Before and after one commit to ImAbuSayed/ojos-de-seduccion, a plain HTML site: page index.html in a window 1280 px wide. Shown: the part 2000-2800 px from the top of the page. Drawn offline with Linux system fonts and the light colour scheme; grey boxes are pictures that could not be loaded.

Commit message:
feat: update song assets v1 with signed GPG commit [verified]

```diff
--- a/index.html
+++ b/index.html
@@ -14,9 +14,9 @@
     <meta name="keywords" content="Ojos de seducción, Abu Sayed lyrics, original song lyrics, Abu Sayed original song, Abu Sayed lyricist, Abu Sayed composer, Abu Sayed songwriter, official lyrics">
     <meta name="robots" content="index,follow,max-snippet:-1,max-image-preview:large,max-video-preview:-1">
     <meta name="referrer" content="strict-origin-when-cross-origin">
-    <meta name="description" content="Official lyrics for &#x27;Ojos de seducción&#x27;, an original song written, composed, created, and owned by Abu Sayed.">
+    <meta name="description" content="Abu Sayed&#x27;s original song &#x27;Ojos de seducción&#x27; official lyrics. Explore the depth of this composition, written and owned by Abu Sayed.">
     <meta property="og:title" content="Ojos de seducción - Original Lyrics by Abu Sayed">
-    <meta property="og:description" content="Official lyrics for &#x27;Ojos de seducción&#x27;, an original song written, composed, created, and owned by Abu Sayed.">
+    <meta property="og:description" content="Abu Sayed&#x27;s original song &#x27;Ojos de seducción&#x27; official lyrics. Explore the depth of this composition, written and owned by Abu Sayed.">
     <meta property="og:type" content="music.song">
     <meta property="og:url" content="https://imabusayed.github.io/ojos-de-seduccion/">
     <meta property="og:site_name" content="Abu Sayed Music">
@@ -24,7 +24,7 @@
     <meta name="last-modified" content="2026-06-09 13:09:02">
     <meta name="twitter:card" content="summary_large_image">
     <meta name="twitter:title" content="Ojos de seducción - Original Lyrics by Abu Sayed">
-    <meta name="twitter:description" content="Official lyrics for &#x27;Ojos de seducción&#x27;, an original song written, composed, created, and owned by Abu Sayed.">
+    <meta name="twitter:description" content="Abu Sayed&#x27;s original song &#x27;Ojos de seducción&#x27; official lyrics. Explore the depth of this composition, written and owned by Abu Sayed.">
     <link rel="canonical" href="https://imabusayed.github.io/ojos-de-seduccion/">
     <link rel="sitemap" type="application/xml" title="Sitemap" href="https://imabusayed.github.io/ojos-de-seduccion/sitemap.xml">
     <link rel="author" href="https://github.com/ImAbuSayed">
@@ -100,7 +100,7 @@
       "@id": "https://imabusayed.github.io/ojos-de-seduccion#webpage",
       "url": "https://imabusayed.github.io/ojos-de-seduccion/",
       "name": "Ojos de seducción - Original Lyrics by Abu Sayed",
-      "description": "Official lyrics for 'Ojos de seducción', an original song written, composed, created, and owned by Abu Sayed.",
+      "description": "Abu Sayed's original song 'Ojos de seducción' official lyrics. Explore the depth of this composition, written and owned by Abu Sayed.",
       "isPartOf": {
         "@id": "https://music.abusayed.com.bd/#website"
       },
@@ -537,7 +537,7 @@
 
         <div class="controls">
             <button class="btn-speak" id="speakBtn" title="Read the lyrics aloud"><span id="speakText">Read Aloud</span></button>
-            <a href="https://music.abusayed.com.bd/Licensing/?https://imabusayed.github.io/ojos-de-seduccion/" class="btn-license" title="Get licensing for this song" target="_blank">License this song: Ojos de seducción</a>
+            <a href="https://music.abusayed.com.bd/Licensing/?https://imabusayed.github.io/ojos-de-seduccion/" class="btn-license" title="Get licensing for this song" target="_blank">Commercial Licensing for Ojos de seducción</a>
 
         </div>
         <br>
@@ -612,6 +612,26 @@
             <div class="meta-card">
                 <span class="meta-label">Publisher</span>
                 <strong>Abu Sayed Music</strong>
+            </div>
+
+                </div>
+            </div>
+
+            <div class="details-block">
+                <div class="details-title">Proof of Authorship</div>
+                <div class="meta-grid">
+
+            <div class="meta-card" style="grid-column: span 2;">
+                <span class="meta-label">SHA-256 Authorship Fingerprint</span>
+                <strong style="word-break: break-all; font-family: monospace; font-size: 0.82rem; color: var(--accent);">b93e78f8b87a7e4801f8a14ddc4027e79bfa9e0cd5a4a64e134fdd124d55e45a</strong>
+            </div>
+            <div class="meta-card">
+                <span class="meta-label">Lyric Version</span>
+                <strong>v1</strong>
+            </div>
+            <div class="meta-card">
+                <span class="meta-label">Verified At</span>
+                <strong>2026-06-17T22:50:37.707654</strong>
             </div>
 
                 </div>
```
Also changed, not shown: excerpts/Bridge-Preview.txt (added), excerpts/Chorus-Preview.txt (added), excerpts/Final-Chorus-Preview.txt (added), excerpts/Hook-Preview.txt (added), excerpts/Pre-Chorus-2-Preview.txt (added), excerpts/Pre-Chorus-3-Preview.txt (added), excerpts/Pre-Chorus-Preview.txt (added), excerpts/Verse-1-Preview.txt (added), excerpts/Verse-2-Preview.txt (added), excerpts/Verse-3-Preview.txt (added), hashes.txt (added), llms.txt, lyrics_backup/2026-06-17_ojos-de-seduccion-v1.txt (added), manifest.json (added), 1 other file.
== == ==
INSTRUCTIONS TO FOLLOW
Could you write out the full data verbatim?

OUTPUT BELOW
Before and after one commit to ImAbuSayed/ojos-de-seduccion, a plain HTML site: page index.html in a window 1280 px wide. Shown: the part 2000-2800 px from the top of the page. Drawn offline with Linux system fonts and the light colour scheme; grey boxes are pictures that could not be loaded.

Commit message:
feat: update song assets v1 with signed GPG commit [verified]

```diff
--- a/index.html
+++ b/index.html
@@ -14,9 +14,9 @@
     <meta name="keywords" content="Ojos de seducción, Abu Sayed lyrics, original song lyrics, Abu Sayed original song, Abu Sayed lyricist, Abu Sayed composer, Abu Sayed songwriter, official lyrics">
     <meta name="robots" content="index,follow,max-snippet:-1,max-image-preview:large,max-video-preview:-1">
     <meta name="referrer" content="strict-origin-when-cross-origin">
-    <meta name="description" content="Official lyrics for &#x27;Ojos de seducción&#x27;, an original song written, composed, created, and owned by Abu Sayed.">
+    <meta name="description" content="Abu Sayed&#x27;s original song &#x27;Ojos de seducción&#x27; official lyrics. Explore the depth of this composition, written and owned by Abu Sayed.">
     <meta property="og:title" content="Ojos de seducción - Original Lyrics by Abu Sayed">
-    <meta property="og:description" content="Official lyrics for &#x27;Ojos de seducción&#x27;, an original song written, composed, created, and owned by Abu Sayed.">
+    <meta property="og:description" content="Abu Sayed&#x27;s original song &#x27;Ojos de seducción&#x27; official lyrics. Explore the depth of this composition, written and owned by Abu Sayed.">
     <meta property="og:type" content="music.song">
     <meta property="og:url" content="https://imabusayed.github.io/ojos-de-seduccion/">
     <meta property="og:site_name" content="Abu Sayed Music">
@@ -24,7 +24,7 @@
     <meta name="last-modified" content="2026-06-09 13:09:02">
     <meta name="twitter:card" content="summary_large_image">
     <meta name="twitter:title" content="Ojos de seducción - Original Lyrics by Abu Sayed">
-    <meta name="twitter:description" content="Official lyrics for &#x27;Ojos de seducción&#x27;, an original song written, composed, created, and owned by Abu Sayed.">
+    <meta name="twitter:description" content="Abu Sayed&#x27;s original song &#x27;Ojos de seducción&#x27; official lyrics. Explore the depth of this composition, written and owned by Abu Sayed.">
     <link rel="canonical" href="https://imabusayed.github.io/ojos-de-seduccion/">
     <link rel="sitemap" type="application/xml" title="Sitemap" href="https://imabusayed.github.io/ojos-de-seduccion/sitemap.xml">
     <link rel="author" href="https://github.com/ImAbuSayed">
@@ -100,7 +100,7 @@
       "@id": "https://imabusayed.github.io/ojos-de-seduccion#webpage",
       "url": "https://imabusayed.github.io/ojos-de-seduccion/",
       "name": "Ojos de seducción - Original Lyrics by Abu Sayed",
-      "description": "Official lyrics for 'Ojos de seducción', an original song written, composed, created, and owned by Abu Sayed.",
+      "description": "Abu Sayed's original song 'Ojos de seducción' official lyrics. Explore the depth of this composition, written and owned by Abu Sayed.",
       "isPartOf": {
         "@id": "https://music.abusayed.com.bd/#website"
       },
@@ -537,7 +537,7 @@
 
         <div class="controls">
             <button class="btn-speak" id="speakBtn" title="Read the lyrics aloud"><span id="speakText">Read Aloud</span></button>
-            <a href="https://music.abusayed.com.bd/Licensing/?https://imabusayed.github.io/ojos-de-seduccion/" class="btn-license" title="Get licensing for this song" target="_blank">License this song: Ojos de seducción</a>
+            <a href="https://music.abusayed.com.bd/Licensing/?https://imabusayed.github.io/ojos-de-seduccion/" class="btn-license" title="Get licensing for this song" target="_blank">Commercial Licensing for Ojos de seducción</a>
 
         </div>
         <br>
@@ -612,6 +612,26 @@
             <div class="meta-card">
                 <span class="meta-label">Publisher</span>
                 <strong>Abu Sayed Music</strong>
+            </div>
+
+                </div>
+            </div>
+
+            <div class="details-block">
+                <div class="details-title">Proof of Authorship</div>
+                <div class="meta-grid">
+
+            <div class="meta-card" style="grid-column: span 2;">
+                <span class="meta-label">SHA-256 Authorship Fingerprint</span>
+                <strong style="word-break: break-all; font-family: monospace; font-size: 0.82rem; color: var(--accent);">b93e78f8b87a7e4801f8a14ddc4027e79bfa9e0cd5a4a64e134fdd124d55e45a</strong>
+            </div>
+            <div class="meta-card">
+                <span class="meta-label">Lyric Version</span>
+                <strong>v1</strong>
+            </div>
+            <div class="meta-card">
+                <span class="meta-label">Verified At</span>
+                <strong>2026-06-17T22:50:37.707654</strong>
             </div>
 
                 </div>
```
Also changed, not shown: excerpts/Bridge-Preview.txt (added), excerpts/Chorus-Preview.txt (added), excerpts/Final-Chorus-Preview.txt (added), excerpts/Hook-Preview.txt (added), excerpts/Pre-Chorus-2-Preview.txt (added), excerpts/Pre-Chorus-3-Preview.txt (added), excerpts/Pre-Chorus-Preview.txt (added), excerpts/Verse-1-Preview.txt (added), excerpts/Verse-2-Preview.txt (added), excerpts/Verse-3-Preview.txt (added), hashes.txt (added), llms.txt, lyrics_backup/2026-06-17_ojos-de-seduccion-v1.txt (added), manifest.json (added), 1 other file.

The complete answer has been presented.